That's a sad conclusion. But I really don't want to end on that depressing note. Rather than ending with a vision of hate I'd like to paint a vision of love.
You know what went through my head when I read Anyabwile's article? Lots of stuff, I must confess, but in the middle of it all this was my thought: Anyabwile is the complete opposite of St. Francis of Assisi.
St. Francis was known for his care of lepers. And what I find so powerful about that is how St. Francis refused to be guided by his disgust response. Listen, if you are a heterosexual Christian I wouldn't be surprised if you found images of gay sex to be a bit disgusting. There is a reason you are heterosexual after all. And that isn't any different to how gay persons feel about straight sex. That's a part of why they are gay.
My point here is that feelings of disgust, even if they do exist, aren't really relevant.
To be sure, some will suggest that leprosy isn't a moral issue, so there's no equivalence in this comparison between Francis and Anyabwile. But that would be missing the point that leprosy in both Jesus's and Francis's day was associated with immorality, sin and wickedness.
So in light of all that, soak in the witness of St. Francis given what you've read from Anyabwile.

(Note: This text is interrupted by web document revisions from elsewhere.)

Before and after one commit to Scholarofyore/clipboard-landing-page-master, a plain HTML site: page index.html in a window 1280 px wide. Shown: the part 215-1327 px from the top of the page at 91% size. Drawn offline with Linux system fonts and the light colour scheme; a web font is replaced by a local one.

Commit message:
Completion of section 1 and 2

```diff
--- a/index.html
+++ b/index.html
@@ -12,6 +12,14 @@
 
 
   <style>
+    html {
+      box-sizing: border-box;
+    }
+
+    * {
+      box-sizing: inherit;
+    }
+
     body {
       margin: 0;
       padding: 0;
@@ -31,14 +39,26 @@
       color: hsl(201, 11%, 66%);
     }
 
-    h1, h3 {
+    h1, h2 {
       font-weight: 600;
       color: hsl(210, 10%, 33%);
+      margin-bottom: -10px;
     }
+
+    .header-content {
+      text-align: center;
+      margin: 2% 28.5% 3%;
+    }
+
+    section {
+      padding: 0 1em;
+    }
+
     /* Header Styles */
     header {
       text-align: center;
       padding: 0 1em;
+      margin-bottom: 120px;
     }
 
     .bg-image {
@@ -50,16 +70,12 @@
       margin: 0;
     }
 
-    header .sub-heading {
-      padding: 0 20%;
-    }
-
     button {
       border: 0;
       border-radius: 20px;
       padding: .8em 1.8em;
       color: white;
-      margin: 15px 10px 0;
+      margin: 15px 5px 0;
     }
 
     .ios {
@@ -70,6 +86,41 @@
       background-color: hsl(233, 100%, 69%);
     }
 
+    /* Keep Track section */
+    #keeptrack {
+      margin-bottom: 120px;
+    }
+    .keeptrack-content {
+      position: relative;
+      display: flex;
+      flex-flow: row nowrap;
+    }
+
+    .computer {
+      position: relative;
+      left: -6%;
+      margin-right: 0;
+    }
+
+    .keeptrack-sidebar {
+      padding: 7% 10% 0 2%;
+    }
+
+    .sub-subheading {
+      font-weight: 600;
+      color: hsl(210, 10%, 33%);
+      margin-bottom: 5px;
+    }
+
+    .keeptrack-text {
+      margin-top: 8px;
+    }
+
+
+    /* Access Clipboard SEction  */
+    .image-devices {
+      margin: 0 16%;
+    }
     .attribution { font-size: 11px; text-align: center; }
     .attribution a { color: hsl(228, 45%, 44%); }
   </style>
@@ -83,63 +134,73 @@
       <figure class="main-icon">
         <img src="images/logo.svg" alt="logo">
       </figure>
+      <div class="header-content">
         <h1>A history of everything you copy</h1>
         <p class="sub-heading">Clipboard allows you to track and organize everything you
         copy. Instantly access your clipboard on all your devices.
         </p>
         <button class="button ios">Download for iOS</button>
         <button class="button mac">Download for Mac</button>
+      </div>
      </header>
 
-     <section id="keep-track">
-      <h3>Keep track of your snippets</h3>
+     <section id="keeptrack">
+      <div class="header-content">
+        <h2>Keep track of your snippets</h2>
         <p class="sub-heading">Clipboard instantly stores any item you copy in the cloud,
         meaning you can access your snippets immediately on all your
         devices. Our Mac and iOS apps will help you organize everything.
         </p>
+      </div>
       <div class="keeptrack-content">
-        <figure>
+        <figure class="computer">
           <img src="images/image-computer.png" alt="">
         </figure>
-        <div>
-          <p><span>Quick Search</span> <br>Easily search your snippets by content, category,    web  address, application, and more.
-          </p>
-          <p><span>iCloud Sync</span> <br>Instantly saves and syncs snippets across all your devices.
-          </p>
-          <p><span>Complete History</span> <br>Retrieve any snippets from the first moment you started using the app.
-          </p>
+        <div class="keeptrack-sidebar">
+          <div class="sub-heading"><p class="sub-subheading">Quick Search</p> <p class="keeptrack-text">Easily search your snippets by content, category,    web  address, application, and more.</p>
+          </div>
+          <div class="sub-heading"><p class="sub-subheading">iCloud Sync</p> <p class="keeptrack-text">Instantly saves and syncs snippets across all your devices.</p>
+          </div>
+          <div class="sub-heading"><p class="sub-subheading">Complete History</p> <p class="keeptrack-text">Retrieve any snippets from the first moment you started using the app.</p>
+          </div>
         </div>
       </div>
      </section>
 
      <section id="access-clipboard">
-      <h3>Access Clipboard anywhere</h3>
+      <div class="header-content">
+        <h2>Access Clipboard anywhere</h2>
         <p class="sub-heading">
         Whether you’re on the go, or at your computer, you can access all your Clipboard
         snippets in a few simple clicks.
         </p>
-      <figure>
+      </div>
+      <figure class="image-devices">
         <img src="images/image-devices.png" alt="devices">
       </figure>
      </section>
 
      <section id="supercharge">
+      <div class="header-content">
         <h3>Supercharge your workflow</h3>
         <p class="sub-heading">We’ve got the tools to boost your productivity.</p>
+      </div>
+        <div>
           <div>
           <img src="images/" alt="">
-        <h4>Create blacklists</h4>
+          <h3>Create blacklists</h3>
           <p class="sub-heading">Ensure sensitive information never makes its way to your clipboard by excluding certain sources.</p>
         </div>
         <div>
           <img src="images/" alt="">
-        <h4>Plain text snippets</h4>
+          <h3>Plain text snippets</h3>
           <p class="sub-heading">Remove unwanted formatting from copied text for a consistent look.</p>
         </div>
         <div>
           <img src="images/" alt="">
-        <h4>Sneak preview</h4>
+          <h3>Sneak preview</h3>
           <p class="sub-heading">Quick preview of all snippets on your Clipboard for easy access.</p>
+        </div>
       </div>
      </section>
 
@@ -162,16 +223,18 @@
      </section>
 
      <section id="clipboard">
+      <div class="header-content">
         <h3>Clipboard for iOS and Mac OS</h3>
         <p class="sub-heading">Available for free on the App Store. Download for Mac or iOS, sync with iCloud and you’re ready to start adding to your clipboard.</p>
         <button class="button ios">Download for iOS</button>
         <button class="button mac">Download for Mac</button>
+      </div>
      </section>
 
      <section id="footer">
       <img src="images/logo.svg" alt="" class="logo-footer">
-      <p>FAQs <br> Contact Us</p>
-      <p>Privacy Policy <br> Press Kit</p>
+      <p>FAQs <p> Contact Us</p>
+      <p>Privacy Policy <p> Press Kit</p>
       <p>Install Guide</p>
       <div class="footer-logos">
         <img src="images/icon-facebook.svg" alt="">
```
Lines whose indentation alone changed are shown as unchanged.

Francis's transformative encounter with the lepers as recounted in Danial Spoto's biography:
Making his way slowly north from Rome on foot, [Francis] came upon a colony of lepers. Many such communities existed, most of them in isolated rural areas. Lepers were considered legally dead; they had no rights under the law...Having read that, who seems more like Jesus to you?
People with hideous deformities were required to live among themselves, were forbidden to enter towns or cities, and were prevented from making any contact with the rest of society. If they limped along the road or came close to town to beg, they had to cover themselves with their pathetic rags, which did little to stifle the appalling stench emanating from suppurating wounds; they were also required by law to sound a clapper or a bell to warn of their proximity. Everyone kept a distance from lepers, for their condition was considered both highly contagious and a sign of dreadful sinfulness.
...Like everyone else, Francis would never come too near to them; if passerby had a few coins or some bread to spare, they flung the offering from what was considered a safe distance.
But this time the encounter was very different...[Francis] did not flee in horror as before, but instead approached one of the most lame and pathetic of the group. With no money to give and no food to share--for he, too, was now reduced to begging--Francis knelt down and gave what he could: an embrace...Francis would almost certainly have remembered the New Testament accounts in which Jesus healed a leper. "Moved with pity, Jesus stretched out his hand and touched him," which must have shocked bystanders as much as the cure itself.
With this single act of charity, Francis was apparently transformed, for when he returned to Umbria he not only resumed his restoration of [the church of] San Domiano but also began to nurse lepers, a task rarely undertaken by anyone. This involved not only begging food on their behalf and feeding them, but carrying them to a nearby brook or stream to wash their sores. "For God's sake, he served all of them with great love. He washed all the filth from them, and even cleaned out the pus of their sores." His care, in other words, meant more than merely not showing revulsion. It meant a willingness to be with them precisely because they were outcast...
The one who shelved his disgust and led others to do the same?
Or the one trying to get you to gag?